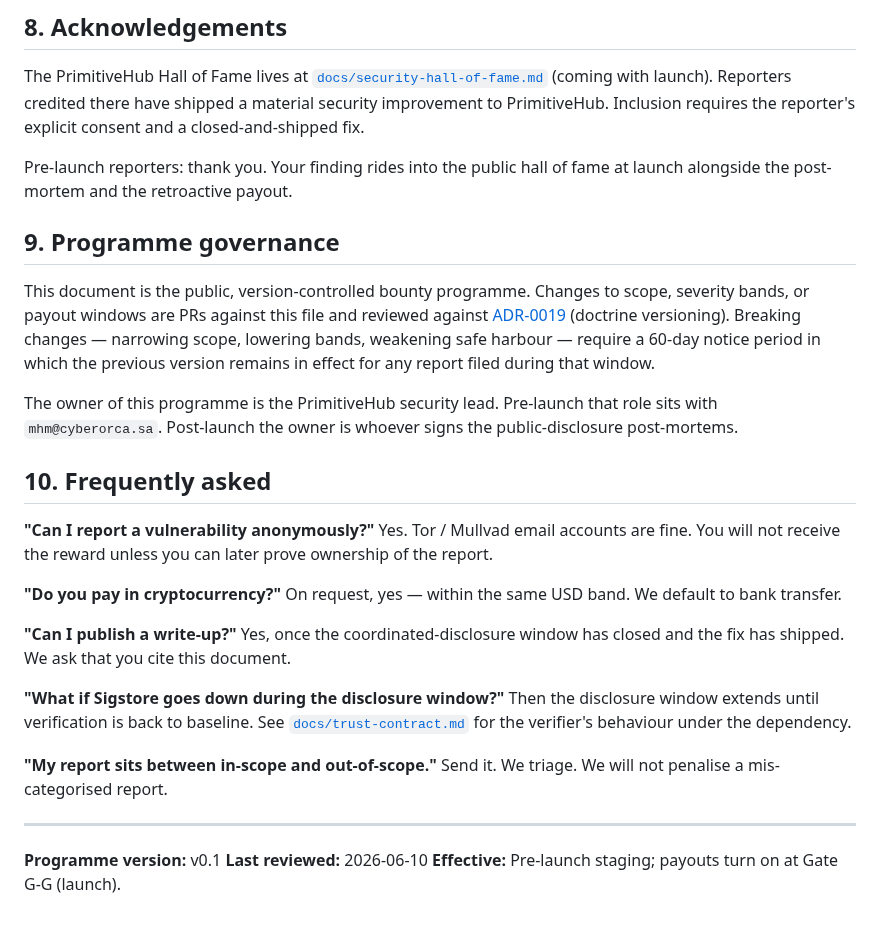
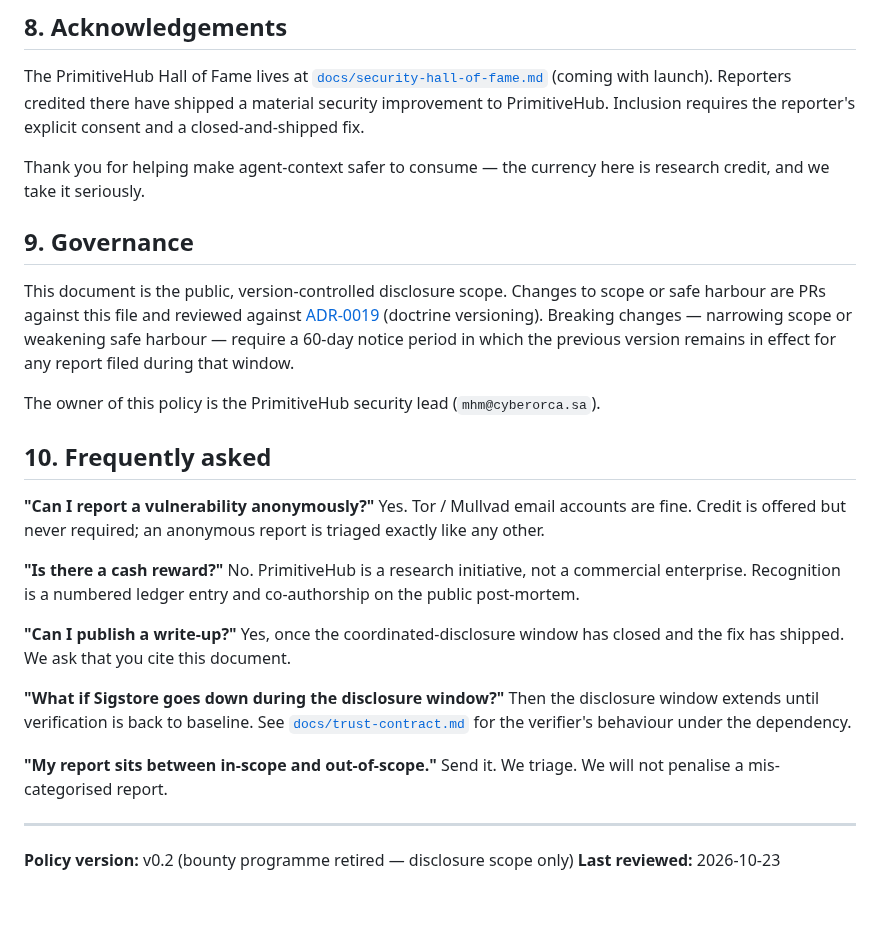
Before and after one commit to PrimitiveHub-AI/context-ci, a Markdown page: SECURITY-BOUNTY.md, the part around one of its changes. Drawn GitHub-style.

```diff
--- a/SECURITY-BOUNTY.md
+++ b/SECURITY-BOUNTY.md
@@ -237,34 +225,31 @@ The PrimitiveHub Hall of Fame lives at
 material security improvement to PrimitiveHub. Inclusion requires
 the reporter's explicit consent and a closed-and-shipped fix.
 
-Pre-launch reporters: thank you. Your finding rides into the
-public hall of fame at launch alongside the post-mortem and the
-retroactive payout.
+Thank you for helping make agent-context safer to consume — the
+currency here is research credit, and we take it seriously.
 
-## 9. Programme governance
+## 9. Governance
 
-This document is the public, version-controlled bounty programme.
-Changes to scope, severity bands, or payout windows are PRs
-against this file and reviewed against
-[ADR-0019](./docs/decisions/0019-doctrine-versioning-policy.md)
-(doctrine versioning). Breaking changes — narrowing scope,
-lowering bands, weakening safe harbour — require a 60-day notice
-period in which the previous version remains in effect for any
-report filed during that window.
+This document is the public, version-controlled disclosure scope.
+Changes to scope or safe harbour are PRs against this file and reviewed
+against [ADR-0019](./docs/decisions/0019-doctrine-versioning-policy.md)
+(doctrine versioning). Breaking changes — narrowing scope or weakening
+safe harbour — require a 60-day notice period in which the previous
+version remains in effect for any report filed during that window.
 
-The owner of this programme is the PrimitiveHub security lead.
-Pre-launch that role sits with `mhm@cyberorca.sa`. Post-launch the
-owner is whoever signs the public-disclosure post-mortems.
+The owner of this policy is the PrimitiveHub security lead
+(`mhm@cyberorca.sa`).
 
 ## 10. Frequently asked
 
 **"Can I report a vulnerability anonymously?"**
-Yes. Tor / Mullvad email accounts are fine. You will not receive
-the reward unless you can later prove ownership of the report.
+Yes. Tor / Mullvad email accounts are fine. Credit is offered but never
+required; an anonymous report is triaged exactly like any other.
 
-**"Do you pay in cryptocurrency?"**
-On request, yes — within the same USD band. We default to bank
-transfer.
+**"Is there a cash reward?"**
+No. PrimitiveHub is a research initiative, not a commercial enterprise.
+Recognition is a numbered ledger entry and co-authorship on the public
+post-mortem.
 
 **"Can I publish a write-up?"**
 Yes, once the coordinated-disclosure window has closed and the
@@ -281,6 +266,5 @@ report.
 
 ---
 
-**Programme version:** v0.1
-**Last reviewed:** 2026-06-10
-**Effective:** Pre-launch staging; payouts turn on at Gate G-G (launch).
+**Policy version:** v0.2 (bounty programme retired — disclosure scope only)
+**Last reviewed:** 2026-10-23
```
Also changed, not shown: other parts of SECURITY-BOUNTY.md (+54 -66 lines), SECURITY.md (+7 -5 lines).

...

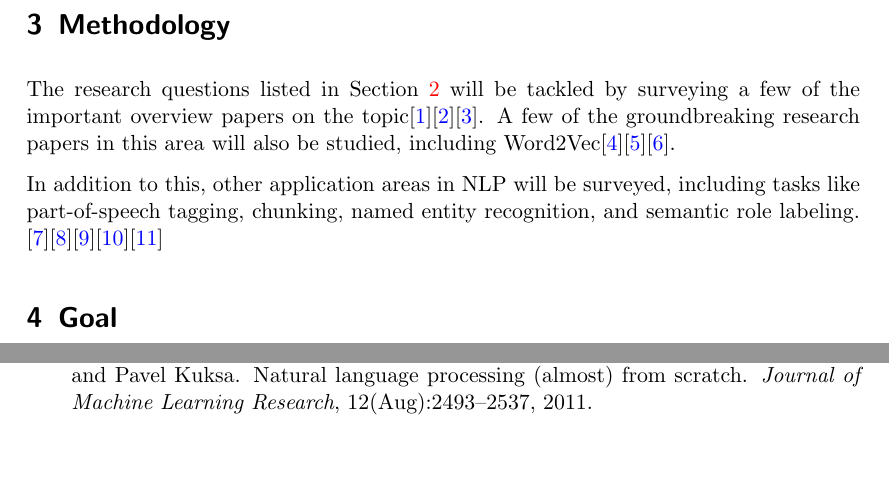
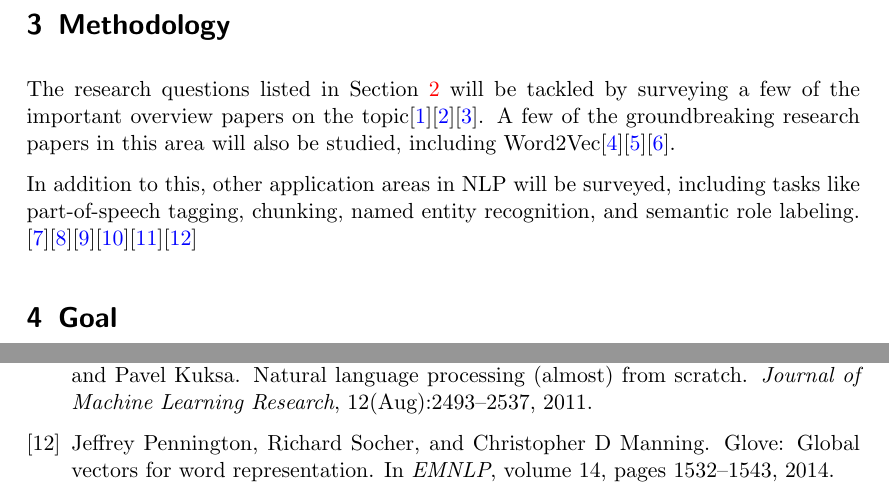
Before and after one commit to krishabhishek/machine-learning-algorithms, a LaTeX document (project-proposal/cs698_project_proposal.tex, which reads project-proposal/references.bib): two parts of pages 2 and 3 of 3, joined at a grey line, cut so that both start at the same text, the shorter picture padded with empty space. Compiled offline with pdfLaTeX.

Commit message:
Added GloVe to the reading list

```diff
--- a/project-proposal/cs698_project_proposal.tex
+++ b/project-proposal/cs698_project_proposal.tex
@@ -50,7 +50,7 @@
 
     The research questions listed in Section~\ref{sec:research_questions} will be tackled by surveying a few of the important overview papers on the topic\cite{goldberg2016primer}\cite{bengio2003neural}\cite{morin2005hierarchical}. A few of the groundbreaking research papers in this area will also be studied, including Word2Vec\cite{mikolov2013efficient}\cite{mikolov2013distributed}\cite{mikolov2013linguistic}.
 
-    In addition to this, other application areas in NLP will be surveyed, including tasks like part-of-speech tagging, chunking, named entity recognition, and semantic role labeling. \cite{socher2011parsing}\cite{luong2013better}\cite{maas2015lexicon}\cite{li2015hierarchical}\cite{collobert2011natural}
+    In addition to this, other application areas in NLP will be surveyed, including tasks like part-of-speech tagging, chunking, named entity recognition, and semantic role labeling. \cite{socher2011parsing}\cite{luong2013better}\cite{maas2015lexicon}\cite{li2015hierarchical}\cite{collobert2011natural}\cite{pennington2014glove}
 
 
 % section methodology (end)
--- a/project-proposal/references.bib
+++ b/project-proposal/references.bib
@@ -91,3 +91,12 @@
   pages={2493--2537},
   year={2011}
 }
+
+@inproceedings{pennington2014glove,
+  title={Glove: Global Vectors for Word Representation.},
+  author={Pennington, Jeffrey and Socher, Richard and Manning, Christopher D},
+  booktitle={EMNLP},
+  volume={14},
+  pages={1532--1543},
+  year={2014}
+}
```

* * *

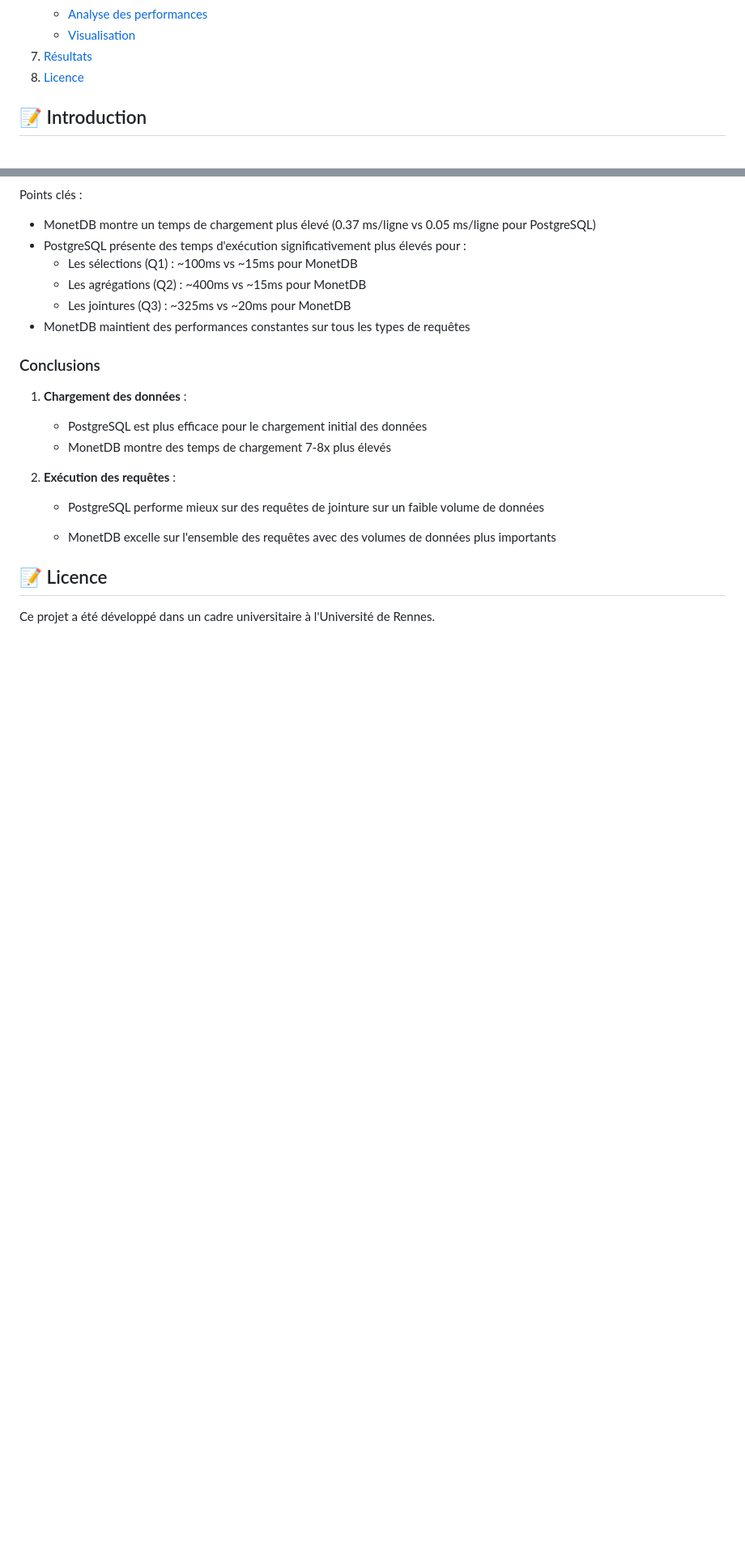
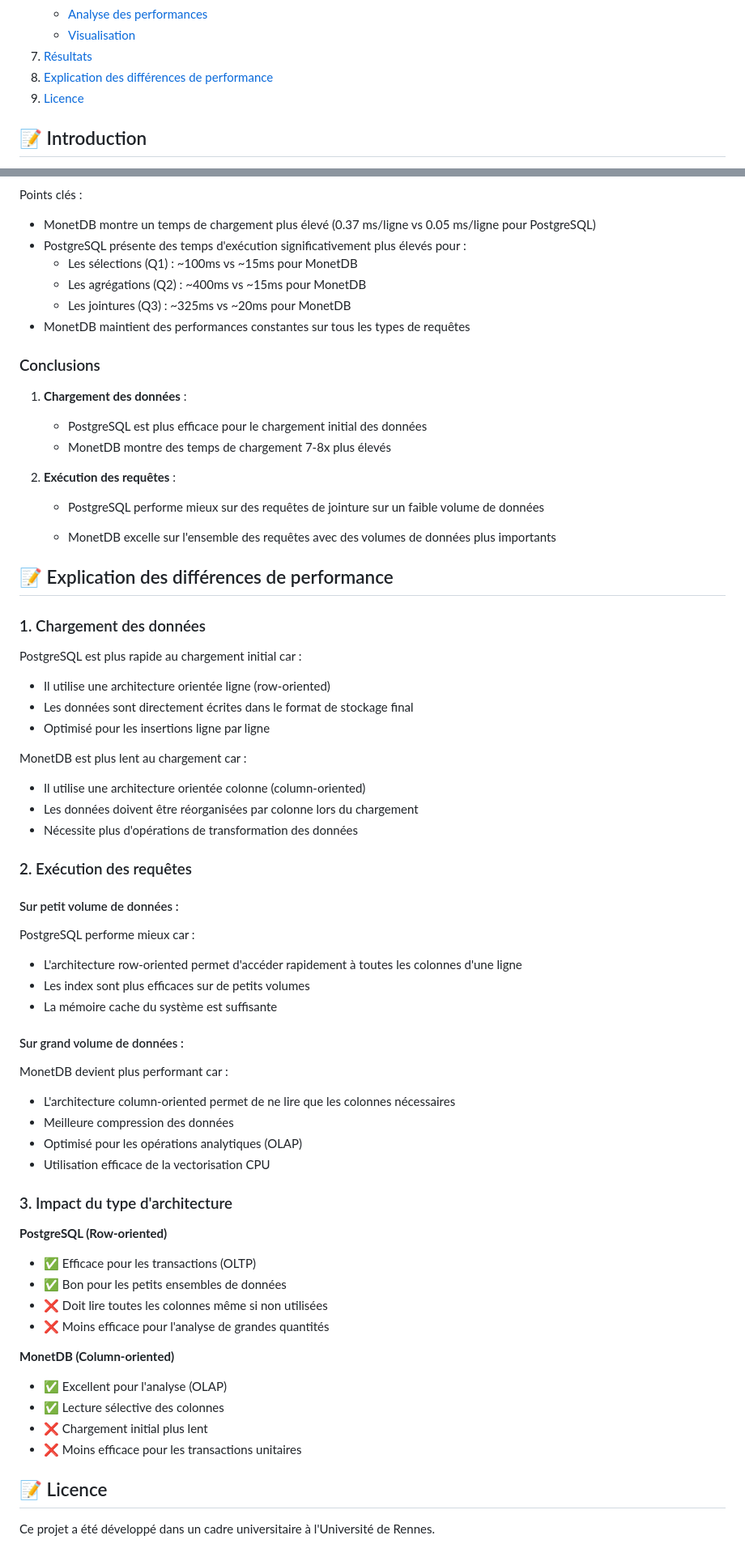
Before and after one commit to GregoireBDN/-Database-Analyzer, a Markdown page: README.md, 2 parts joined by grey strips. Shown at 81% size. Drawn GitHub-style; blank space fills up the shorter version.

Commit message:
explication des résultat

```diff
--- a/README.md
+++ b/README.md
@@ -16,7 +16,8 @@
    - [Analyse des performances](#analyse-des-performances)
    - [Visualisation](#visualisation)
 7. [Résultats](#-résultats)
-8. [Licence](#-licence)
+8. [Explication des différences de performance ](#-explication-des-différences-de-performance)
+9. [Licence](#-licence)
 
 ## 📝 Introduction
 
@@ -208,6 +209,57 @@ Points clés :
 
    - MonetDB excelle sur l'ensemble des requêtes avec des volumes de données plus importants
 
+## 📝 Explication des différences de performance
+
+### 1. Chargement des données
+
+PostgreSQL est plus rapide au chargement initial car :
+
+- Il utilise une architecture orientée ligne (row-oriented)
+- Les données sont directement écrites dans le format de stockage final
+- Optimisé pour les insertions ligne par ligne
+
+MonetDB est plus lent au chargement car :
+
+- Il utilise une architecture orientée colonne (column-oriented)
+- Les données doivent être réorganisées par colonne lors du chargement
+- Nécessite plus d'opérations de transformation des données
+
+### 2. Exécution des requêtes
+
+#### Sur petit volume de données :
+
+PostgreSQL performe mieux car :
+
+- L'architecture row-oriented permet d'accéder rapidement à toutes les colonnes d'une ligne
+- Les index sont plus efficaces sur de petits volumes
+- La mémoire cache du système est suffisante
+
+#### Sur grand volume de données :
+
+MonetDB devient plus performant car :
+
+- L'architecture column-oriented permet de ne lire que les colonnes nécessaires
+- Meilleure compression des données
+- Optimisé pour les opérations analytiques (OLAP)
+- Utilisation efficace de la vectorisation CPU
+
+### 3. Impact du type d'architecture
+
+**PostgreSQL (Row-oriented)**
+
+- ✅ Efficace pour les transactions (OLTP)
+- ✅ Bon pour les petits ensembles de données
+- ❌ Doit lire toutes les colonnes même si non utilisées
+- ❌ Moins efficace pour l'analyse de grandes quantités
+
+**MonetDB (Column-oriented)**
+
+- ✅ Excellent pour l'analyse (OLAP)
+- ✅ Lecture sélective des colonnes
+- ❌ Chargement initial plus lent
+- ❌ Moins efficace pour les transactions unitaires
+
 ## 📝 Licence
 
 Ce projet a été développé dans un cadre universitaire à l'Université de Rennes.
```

- TASK DETAILS: Throughout the records, the word "versioning" shows up on certain lines. Report how many lines, with only the number.

- ANSWER TO THE PROBLEM: 4